Data items
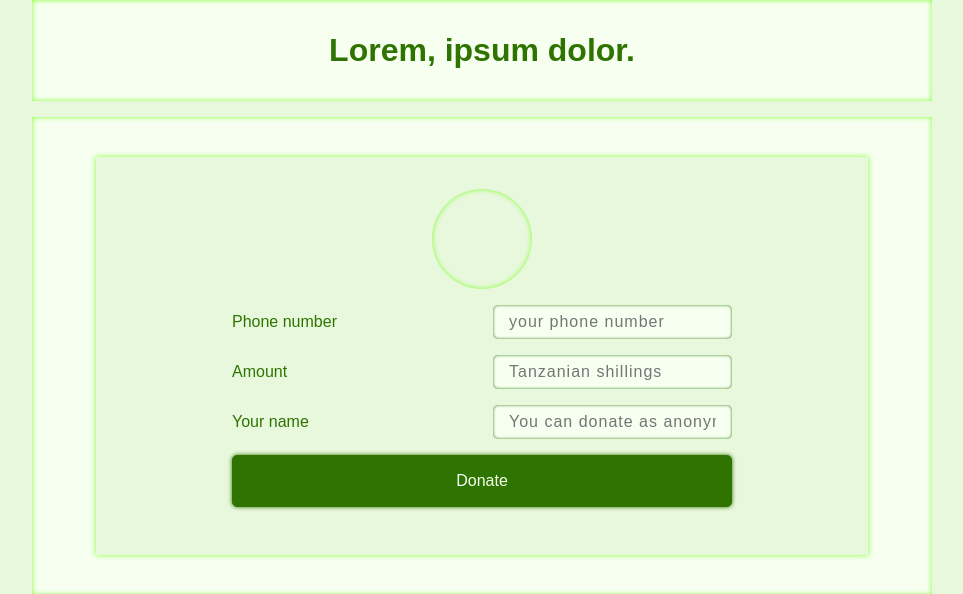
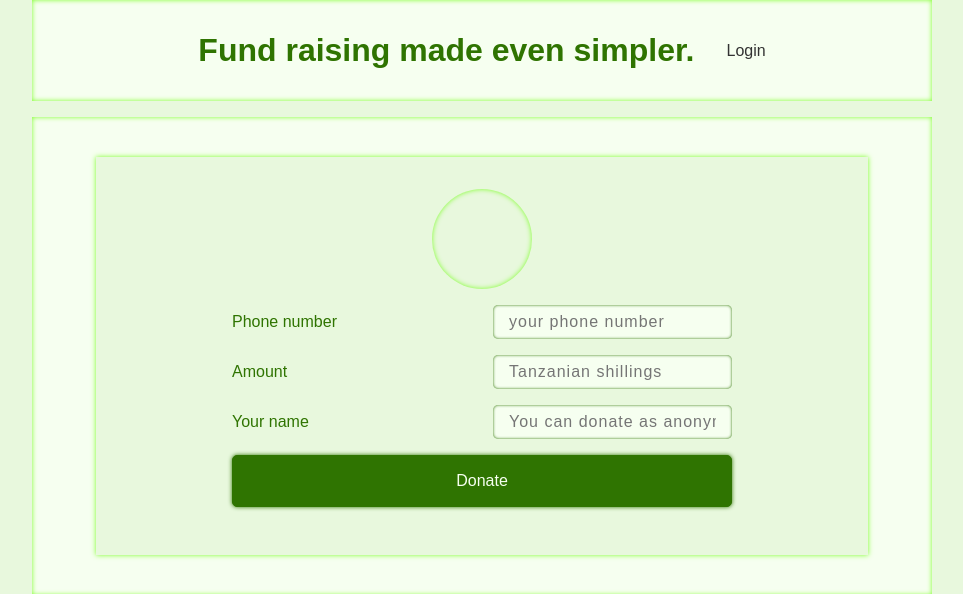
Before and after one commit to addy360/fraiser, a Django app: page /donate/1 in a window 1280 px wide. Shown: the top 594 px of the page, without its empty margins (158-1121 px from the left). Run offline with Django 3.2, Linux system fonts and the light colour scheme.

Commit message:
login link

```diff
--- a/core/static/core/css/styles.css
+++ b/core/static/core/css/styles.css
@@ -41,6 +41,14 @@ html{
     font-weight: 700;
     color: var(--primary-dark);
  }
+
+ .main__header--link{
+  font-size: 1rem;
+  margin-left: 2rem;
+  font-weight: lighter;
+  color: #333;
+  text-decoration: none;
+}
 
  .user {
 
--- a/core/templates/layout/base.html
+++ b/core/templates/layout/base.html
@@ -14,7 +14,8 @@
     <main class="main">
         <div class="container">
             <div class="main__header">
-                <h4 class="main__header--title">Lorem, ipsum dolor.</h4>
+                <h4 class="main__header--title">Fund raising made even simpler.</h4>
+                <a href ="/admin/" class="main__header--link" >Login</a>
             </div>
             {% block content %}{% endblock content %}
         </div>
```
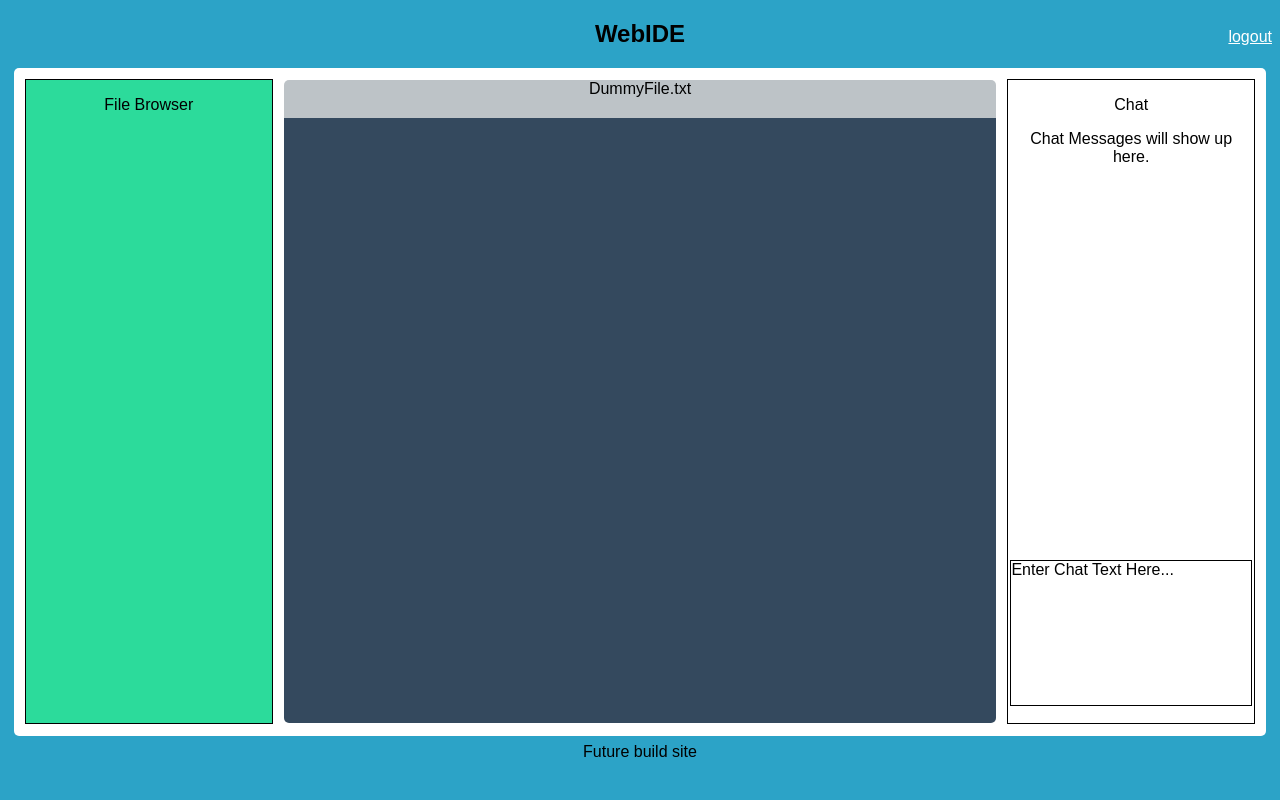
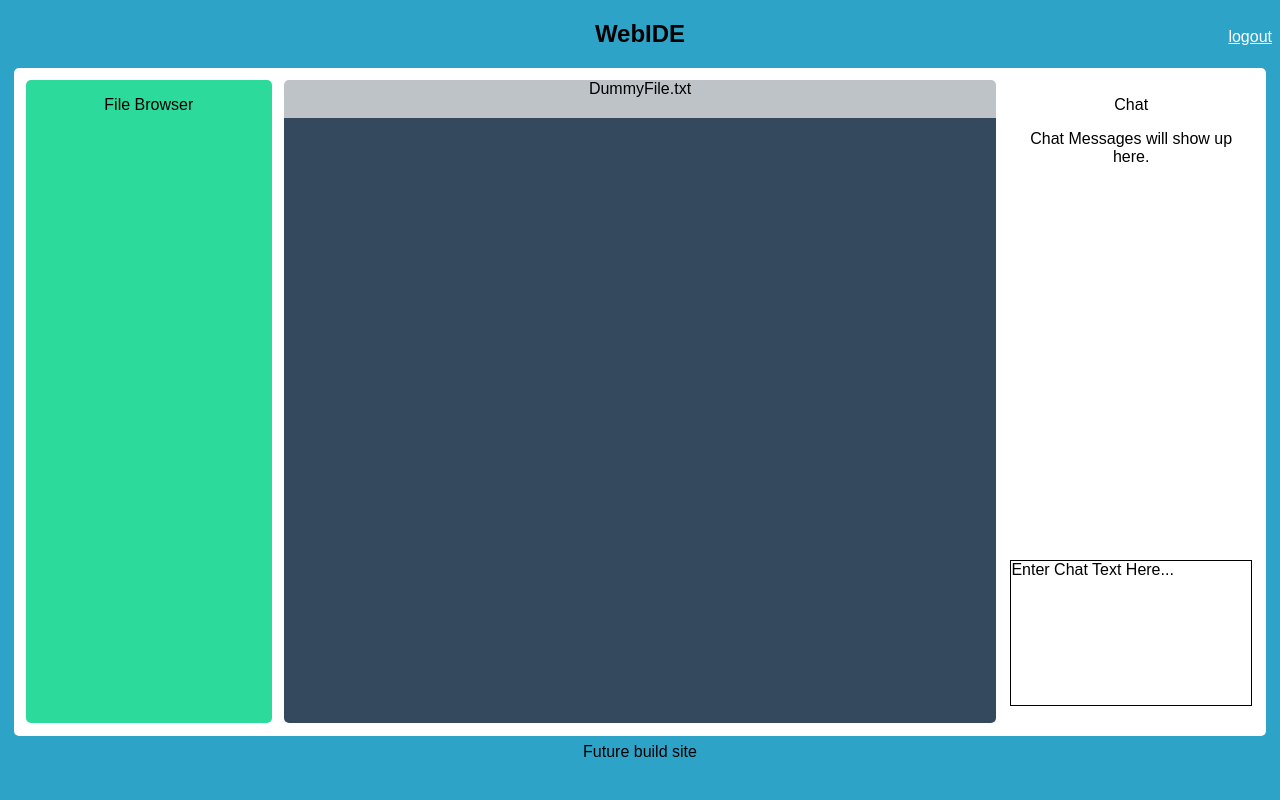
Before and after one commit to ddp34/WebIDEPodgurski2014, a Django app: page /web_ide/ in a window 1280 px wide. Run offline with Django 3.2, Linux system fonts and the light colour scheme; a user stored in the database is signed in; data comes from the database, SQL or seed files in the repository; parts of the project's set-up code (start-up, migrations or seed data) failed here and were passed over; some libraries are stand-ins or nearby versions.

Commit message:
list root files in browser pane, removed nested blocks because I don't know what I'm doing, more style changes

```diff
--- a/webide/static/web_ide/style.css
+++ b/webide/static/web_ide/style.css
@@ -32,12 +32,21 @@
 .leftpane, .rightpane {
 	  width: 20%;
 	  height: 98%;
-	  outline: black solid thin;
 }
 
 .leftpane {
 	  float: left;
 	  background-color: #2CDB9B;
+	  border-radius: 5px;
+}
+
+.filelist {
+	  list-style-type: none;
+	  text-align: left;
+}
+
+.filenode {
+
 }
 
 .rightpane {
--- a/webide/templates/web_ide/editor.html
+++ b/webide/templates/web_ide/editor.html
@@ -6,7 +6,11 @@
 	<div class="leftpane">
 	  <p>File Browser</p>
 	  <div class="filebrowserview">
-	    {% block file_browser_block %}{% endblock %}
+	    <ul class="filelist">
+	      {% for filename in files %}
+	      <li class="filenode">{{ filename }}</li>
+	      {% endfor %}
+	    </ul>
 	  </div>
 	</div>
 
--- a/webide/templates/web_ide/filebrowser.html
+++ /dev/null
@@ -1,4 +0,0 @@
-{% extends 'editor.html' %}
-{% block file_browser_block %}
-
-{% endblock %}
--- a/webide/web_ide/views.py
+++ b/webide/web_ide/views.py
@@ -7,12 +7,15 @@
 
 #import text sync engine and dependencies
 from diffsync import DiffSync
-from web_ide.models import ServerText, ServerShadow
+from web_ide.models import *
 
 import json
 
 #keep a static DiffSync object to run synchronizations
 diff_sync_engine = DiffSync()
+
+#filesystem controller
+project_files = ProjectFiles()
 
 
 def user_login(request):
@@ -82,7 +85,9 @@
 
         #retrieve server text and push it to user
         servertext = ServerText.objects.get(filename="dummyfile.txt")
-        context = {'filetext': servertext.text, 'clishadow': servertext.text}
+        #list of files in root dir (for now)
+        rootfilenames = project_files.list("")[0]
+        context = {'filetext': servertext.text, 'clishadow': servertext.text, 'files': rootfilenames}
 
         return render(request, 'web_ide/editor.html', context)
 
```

■ To do: Return each line of the data, keeping its wording exact and omitting pictures.

■ Answer to this exercise:
Before and after one commit to addy360/fraiser, a Django app: page /donate/1 in a window 1280 px wide. Shown: the top 594 px of the page, without its empty margins (158-1121 px from the left). Run offline with Django 3.2, Linux system fonts and the light colour scheme.

Commit message:
login link

```diff
--- a/core/static/core/css/styles.css
+++ b/core/static/core/css/styles.css
@@ -41,6 +41,14 @@ html{
     font-weight: 700;
     color: var(--primary-dark);
  }
+
+ .main__header--link{
+  font-size: 1rem;
+  margin-left: 2rem;
+  font-weight: lighter;
+  color: #333;
+  text-decoration: none;
+}
 
  .user {
 
--- a/core/templates/layout/base.html
+++ b/core/templates/layout/base.html
@@ -14,7 +14,8 @@
     <main class="main">
         <div class="container">
             <div class="main__header">
-                <h4 class="main__header--title">Lorem, ipsum dolor.</h4>
+                <h4 class="main__header--title">Fund raising made even simpler.</h4>
+                <a href ="/admin/" class="main__header--link" >Login</a>
             </div>
             {% block content %}{% endblock content %}
         </div>
```
Before and after one commit to ddp34/WebIDEPodgurski2014, a Django app: page /web_ide/ in a window 1280 px wide. Run offline with Django 3.2, Linux system fonts and the light colour scheme; a user stored in the database is signed in; data comes from the database, SQL or seed files in the repository; parts of the project's set-up code (start-up, migrations or seed data) failed here and were passed over; some libraries are stand-ins or nearby versions.

Commit message:
list root files in browser pane, removed nested blocks because I don't know what I'm doing, more style changes

```diff
--- a/webide/static/web_ide/style.css
+++ b/webide/static/web_ide/style.css
@@ -32,12 +32,21 @@
 .leftpane, .rightpane {
 	  width: 20%;
 	  height: 98%;
-	  outline: black solid thin;
 }
 
 .leftpane {
 	  float: left;
 	  background-color: #2CDB9B;
+	  border-radius: 5px;
+}
+
+.filelist {
+	  list-style-type: none;
+	  text-align: left;
+}
+
+.filenode {
+
 }
 
 .rightpane {
--- a/webide/templates/web_ide/editor.html
+++ b/webide/templates/web_ide/editor.html
@@ -6,7 +6,11 @@
 	<div class="leftpane">
 	  <p>File Browser</p>
 	  <div class="filebrowserview">
-	    {% block file_browser_block %}{% endblock %}
+	    <ul class="filelist">
+	      {% for filename in files %}
+	      <li class="filenode">{{ filename }}</li>
+	      {% endfor %}
+	    </ul>
 	  </div>
 	</div>
 
--- a/webide/templates/web_ide/filebrowser.html
+++ /dev/null
@@ -1,4 +0,0 @@
-{% extends 'editor.html' %}
-{% block file_browser_block %}
-
-{% endblock %}
--- a/webide/web_ide/views.py
+++ b/webide/web_ide/views.py
@@ -7,12 +7,15 @@
 
 #import text sync engine and dependencies
 from diffsync import DiffSync
-from web_ide.models import ServerText, ServerShadow
+from web_ide.models import *
 
 import json
 
 #keep a static DiffSync object to run synchronizations
 diff_sync_engine = DiffSync()
+
+#filesystem controller
+project_files = ProjectFiles()
 
 
 def user_login(request):
@@ -82,7 +85,9 @@
 
         #retrieve server text and push it to user
         servertext = ServerText.objects.get(filename="dummyfile.txt")
-        context = {'filetext': servertext.text, 'clishadow': servertext.text}
+        #list of files in root dir (for now)
+        rootfilenames = project_files.list("")[0]
+        context = {'filetext': servertext.text, 'clishadow': servertext.text, 'files': rootfilenames}
 
         return render(request, 'web_ide/editor.html', context)
 
```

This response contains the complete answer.